[Work instructions] Search the data below, and report every line in which "lezione" occurs.

====

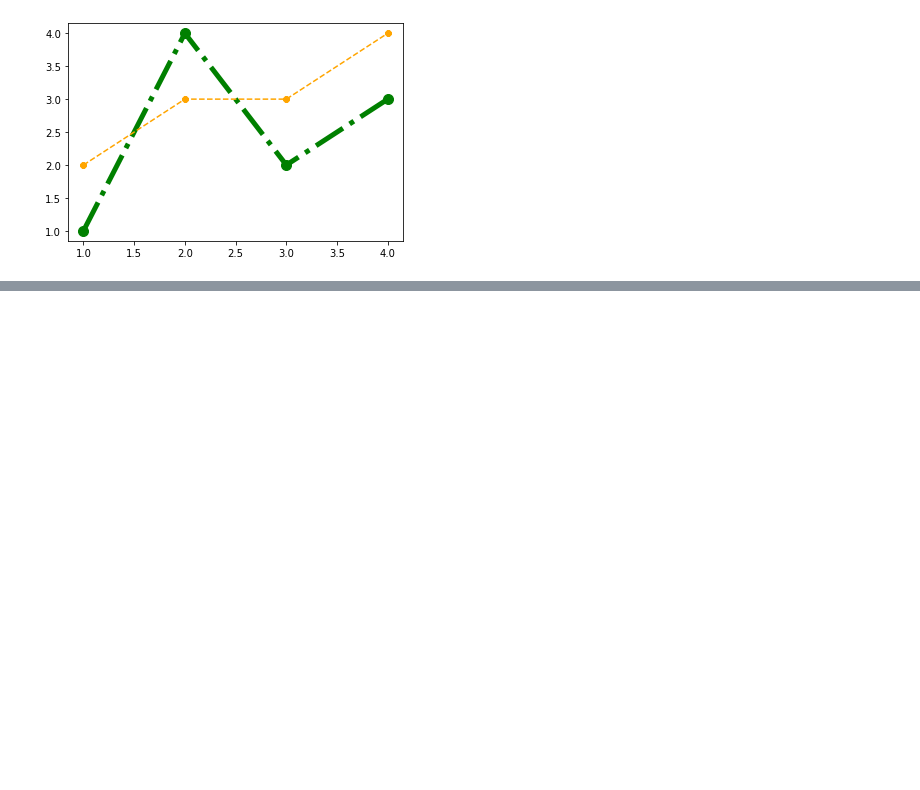
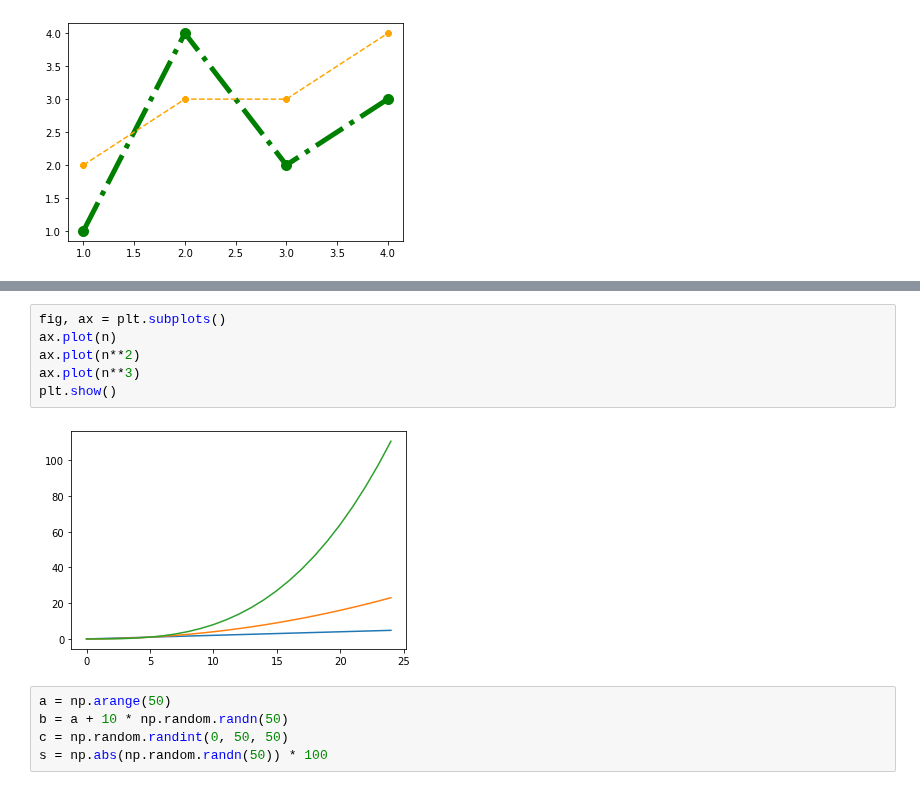
Before and after one commit to sergiopicascia/stat4bigdata, a Jupyter notebook: lezione-08/08-2-matplotlib.ipynb, the cells around one changed output, grey strips where cells are left out. Saved outputs shown, nothing was run; the diff lists cells and outputs as text; blank space fills up the shorter version.

```diff
--- a/lezione-08/08-2-matplotlib.ipynb
+++ b/lezione-08/08-2-matplotlib.ipynb
@@ -76,0 +87,13 @@ plt.show()
+# %%
+fig, ax = plt.subplots()
+ax.plot(n)
+ax.plot(n**2)
+ax.plot(n**3)
+plt.show()
+# %% [output]
+[figure, added]
+# %%
+a = np.arange(50)
+b = a + 10 * np.random.randn(50)
+c = np.random.randint(0, 50, 50)
+s = np.abs(np.random.randn(50)) * 100
```
Also changed, not shown: parts of 7 cells of this notebook, 1 other file.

====

[Solution for this task]
Before and after one commit to sergiopicascia/stat4bigdata, a Jupyter notebook: lezione-08/08-2-matplotlib.ipynb, the cells around one changed output, grey strips where cells are left out. Saved outputs shown, nothing was run; the diff lists cells and outputs as text; blank space fills up the shorter version.
--- a/lezione-08/08-2-matplotlib.ipynb
+++ b/lezione-08/08-2-matplotlib.ipynb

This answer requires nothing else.